The launch of a generic of a key product in the U.S. always makes a sales organization uneasy because it inevitably means layoffs. But the last thing any sales team wants to hear is that its boss will have to lay off pretty much everyone if a generic comes to market. Yet that is what Hospira told a court is in store if it doesn't block copies of its sedative Precedex. And the court listened.
Hospira ($HSP) filed suit against the FDA Tuesday for allowing limited-use generic versions of the drug onto the market ahead of a patent expiration, Reuters reports. It said in its suit if the court doesn't issue a temporary restraining order against the launch of any versions it will lose tens of millions of dollars and have to lay off its entire brand sales group in the U.S.
And U.S. District Judge Jarrod Hazel in Maryland agreed to do just that, today, issuing a TRO, Reuters reported. He said Hospira was likely to win its case because the FDA was changing the rules in this case and that could undermine people's belief in the system.
The suit says the FDA has approved a version from Par Sterile Products, and today Mylan ($MYL) announced it too has gotten a thumbs up from the FDA. Sterne Agee analyst Shibani Malhotra says there are 5 versions circling Hospira's product and estimates the launches could whack about 20% of its share price. She estimates Precedex contributed approximately $320 million in global sales last year, and $221 million, or 14.6% of the drugmaker's profits. Hospira doesn't break out the sales numbers but said that Precedex last year accounted for 11% of global sales and 17% of its U.S. sales.
The litigation pivots on the FDA's decision to allow a "carve out." As Reuters points out, Precedex is approved for use both as a sedative for respirator patients in intensive care units and for sedating patients for surgery or other procedures. Hospira has a patent on the intensive care unit sedation. The FDA Monday said it was legal for it to allow other drugmakers to launch generics if the FDA doesn't grant them an indication for the ICU use. But Hospira argues that its patent covers both uses and that the FDA is violating its own practice of not allowing a generic drug when it partially infringes on a patented use.

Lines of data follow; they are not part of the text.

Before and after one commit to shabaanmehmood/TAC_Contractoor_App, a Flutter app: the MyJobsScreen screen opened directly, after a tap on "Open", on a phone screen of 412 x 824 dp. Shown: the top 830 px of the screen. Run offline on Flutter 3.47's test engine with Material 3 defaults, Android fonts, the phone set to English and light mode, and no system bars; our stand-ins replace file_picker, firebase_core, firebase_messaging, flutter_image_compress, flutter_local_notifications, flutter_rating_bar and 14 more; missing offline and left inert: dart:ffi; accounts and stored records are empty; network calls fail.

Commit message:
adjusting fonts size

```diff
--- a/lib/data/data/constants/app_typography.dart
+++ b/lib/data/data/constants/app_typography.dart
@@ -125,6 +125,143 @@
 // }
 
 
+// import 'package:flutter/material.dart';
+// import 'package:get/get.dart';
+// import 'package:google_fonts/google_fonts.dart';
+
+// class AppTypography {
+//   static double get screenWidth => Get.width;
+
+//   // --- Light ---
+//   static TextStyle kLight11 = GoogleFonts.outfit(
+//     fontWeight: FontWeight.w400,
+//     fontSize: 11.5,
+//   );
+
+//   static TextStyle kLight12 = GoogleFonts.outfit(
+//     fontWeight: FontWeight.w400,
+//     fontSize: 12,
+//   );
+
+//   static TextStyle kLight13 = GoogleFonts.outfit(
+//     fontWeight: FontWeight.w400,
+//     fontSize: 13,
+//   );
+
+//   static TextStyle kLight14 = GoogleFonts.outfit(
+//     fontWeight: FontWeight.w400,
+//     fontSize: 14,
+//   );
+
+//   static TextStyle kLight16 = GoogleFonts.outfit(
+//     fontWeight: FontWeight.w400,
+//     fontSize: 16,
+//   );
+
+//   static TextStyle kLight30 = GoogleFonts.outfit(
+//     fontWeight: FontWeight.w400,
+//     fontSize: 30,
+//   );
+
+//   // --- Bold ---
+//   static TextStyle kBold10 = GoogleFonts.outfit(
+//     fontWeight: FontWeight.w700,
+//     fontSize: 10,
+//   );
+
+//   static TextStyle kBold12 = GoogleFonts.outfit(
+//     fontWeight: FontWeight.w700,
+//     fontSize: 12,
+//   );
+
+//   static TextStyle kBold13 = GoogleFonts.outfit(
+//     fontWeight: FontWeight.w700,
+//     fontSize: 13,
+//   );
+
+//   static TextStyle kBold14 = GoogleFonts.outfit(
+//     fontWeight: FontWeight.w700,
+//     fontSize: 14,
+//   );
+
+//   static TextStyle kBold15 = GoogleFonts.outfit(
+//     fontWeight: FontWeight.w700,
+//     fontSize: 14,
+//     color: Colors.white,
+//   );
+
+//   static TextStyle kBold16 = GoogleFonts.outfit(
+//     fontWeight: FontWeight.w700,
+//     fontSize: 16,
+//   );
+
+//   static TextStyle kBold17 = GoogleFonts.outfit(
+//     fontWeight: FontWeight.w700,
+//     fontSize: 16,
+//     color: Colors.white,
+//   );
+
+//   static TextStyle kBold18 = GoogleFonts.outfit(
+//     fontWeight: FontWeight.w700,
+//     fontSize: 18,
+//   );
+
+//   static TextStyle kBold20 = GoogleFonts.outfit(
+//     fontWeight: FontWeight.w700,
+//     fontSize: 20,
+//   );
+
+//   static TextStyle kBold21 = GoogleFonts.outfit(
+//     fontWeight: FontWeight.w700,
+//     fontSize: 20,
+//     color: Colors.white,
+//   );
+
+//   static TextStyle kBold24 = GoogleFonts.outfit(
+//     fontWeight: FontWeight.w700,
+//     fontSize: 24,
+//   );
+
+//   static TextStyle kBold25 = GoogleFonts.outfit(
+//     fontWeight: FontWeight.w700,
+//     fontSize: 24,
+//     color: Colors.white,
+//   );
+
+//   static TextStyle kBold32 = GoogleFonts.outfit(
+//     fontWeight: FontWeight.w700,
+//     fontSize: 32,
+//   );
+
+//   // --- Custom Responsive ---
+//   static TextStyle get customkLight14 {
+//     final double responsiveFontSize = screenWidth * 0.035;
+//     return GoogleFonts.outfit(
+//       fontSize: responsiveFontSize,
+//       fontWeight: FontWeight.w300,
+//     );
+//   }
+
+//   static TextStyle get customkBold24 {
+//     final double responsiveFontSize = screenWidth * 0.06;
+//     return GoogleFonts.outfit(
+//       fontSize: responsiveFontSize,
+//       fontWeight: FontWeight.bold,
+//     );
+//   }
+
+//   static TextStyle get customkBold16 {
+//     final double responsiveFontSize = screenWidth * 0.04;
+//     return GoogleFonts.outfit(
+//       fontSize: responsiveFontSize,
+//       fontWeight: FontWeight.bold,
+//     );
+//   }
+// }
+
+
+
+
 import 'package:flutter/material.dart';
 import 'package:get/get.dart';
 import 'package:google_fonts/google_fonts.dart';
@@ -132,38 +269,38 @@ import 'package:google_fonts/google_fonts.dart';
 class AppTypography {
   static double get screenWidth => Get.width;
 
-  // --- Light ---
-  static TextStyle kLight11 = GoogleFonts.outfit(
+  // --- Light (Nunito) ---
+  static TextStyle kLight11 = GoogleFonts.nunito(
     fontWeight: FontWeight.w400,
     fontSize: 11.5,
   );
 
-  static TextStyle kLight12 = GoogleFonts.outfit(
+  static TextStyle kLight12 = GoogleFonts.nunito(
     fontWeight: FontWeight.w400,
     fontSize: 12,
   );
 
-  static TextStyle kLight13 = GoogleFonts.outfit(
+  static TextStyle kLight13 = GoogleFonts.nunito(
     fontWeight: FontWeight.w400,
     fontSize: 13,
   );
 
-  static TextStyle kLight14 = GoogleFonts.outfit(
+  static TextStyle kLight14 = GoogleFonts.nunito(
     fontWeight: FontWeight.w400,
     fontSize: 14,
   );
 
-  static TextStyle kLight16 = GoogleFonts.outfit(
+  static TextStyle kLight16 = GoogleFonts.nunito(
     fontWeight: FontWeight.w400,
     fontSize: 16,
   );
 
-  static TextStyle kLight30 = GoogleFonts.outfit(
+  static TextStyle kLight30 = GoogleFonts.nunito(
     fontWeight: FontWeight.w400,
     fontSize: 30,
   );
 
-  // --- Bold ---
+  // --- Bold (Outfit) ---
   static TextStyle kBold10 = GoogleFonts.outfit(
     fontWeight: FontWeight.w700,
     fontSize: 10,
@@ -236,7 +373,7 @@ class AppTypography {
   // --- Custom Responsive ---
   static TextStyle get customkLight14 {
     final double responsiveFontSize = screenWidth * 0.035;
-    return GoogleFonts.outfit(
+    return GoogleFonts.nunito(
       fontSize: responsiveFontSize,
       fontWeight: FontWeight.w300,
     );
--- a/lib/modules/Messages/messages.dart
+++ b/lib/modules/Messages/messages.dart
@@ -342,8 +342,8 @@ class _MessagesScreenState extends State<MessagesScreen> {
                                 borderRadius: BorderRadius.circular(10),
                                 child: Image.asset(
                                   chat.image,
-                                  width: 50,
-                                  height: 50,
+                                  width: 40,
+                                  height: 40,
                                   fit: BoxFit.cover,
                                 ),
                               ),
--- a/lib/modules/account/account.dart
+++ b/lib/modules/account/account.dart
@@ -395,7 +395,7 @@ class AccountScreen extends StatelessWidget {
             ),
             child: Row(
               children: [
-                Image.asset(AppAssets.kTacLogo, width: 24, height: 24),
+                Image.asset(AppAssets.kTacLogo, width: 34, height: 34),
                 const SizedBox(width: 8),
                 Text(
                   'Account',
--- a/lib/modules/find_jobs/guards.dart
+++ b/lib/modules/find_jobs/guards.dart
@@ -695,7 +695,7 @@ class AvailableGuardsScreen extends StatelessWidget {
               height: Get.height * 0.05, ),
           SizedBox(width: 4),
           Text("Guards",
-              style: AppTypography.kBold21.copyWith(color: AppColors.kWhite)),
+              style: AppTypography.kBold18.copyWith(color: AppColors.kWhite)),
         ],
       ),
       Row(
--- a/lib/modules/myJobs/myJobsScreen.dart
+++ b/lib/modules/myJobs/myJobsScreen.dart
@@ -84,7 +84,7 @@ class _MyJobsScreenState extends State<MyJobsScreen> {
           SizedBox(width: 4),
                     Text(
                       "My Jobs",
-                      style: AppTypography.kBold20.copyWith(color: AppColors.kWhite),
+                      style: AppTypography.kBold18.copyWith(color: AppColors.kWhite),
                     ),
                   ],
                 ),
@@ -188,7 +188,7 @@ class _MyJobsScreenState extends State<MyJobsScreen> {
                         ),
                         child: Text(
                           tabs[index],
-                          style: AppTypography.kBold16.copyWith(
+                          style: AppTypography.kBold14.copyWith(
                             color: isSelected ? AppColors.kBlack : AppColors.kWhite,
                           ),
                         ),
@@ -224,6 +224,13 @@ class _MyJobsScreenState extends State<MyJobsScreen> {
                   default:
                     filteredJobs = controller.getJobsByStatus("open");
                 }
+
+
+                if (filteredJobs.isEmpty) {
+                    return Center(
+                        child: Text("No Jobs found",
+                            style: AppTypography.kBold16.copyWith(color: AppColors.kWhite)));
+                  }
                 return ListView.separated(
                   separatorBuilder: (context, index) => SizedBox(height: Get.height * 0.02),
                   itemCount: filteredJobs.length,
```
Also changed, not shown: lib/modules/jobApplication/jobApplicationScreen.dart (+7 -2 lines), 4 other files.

Malhotra points out that the carve out means the copies could not be sold as direct substitutes, only the limited use, but since it is sold primarily to hospitals, which are very cost conscious, the analyst expects most would make the switch for that use to save some bucks.
The thing is, generics were on the way soon. In its annual report, Hospira said it last year settled patent litigation with Sandoz, the generic arm of Novartis ($NVS), allowing it to bring out a generic by December of this year. The fight also comes as Hospira is reportedly already looking for ways to save money. It is said to be in talks to buy the medical nutrition business of France's Danone and use it as a vehicle to do a tax-cutting inversion as a way to cut its tax bill.
The court can be expected to decide quickly whether to issue the TRO and so Hospira sales reps won't have to hold their breath long before knowing how soon the ax might fall.